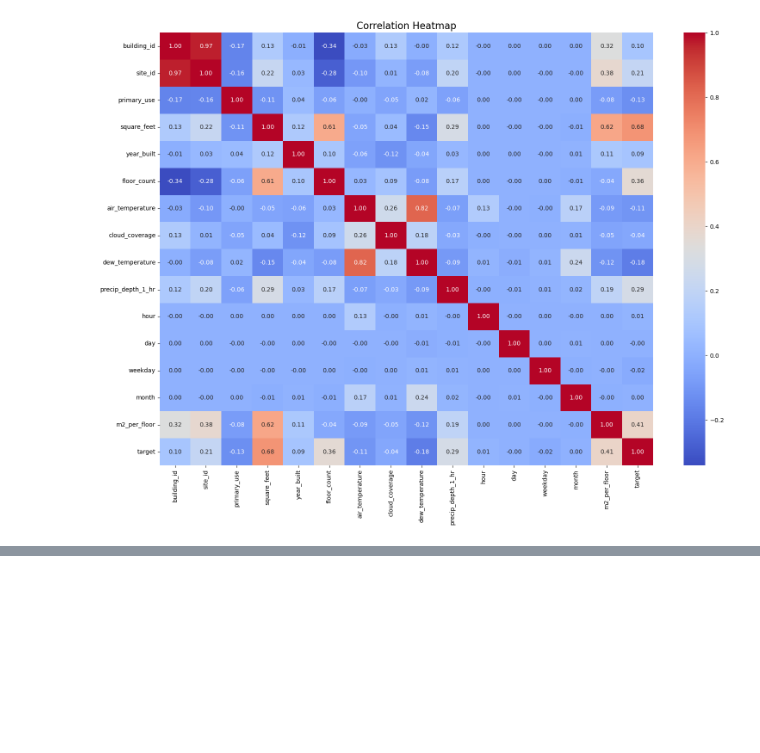
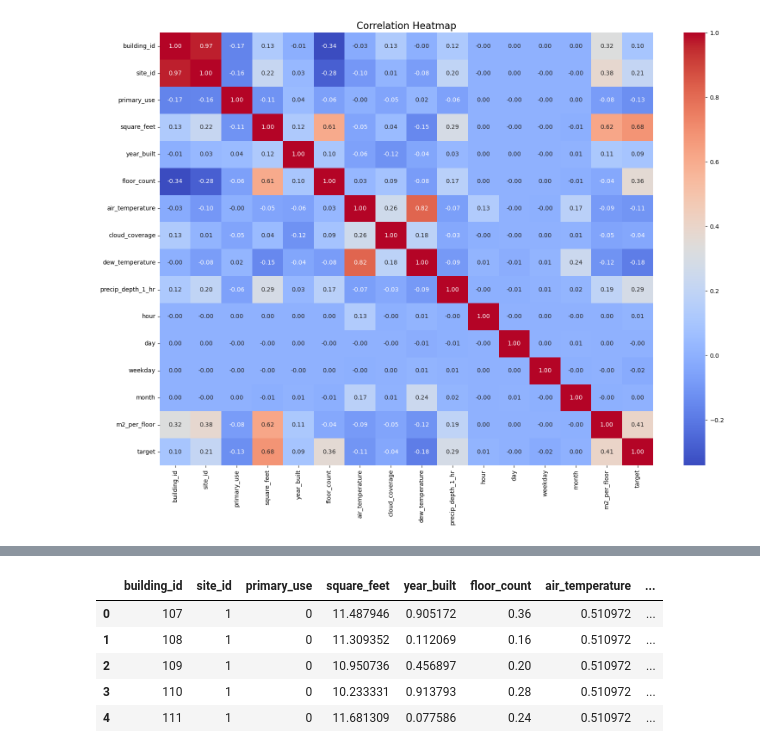
Before and after one commit to cristiano-nicolau/energy_consumption_prediction, a Jupyter notebook: EDA/eda.ipynb, the cells around one changed output, grey strips where cells are left out. Saved outputs shown, nothing was run; the diff lists cells and outputs as text; code cells hidden in the pictures; blank space fills up the shorter version.

```diff
--- a/EDA/eda.ipynb
+++ b/EDA/eda.ipynb
@@ -435,0 +464,9 @@ plt.show()
+# %%
+df.head()
+# %% [output]
+|  | building_id | site_id | primary_use | square_feet | year_built | floor_count | air_temperature | ... |
+| 0 | 107 | 1 | 0 | 11.487946 | 0.905172 | 0.36 | 0.510972 | ... |
+| 1 | 108 | 1 | 0 | 11.309352 | 0.112069 | 0.16 | 0.510972 | ... |
+| 2 | 109 | 1 | 0 | 10.950736 | 0.456897 | 0.20 | 0.510972 | ... |
+| 3 | 110 | 1 | 0 | 10.233331 | 0.913793 | 0.28 | 0.510972 | ... |
+| 4 | 111 | 1 | 0 | 11.681309 | 0.077586 | 0.24 | 0.510972 | ... |
```
Also changed, not shown: parts of 10 cells of this notebook, 3 other files.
########
**WHAT THIS TASK INVOLVES:** Review the preceding data and report every line that includes the string "output".

**RESULT FOR THIS TASK:**
Before and after one commit to cristiano-nicolau/energy_consumption_prediction, a Jupyter notebook: EDA/eda.ipynb, the cells around one changed output, grey strips where cells are left out. Saved outputs shown, nothing was run; the diff lists cells and outputs as text; code cells hidden in the pictures; blank space fills up the shorter version.
+# %% [output]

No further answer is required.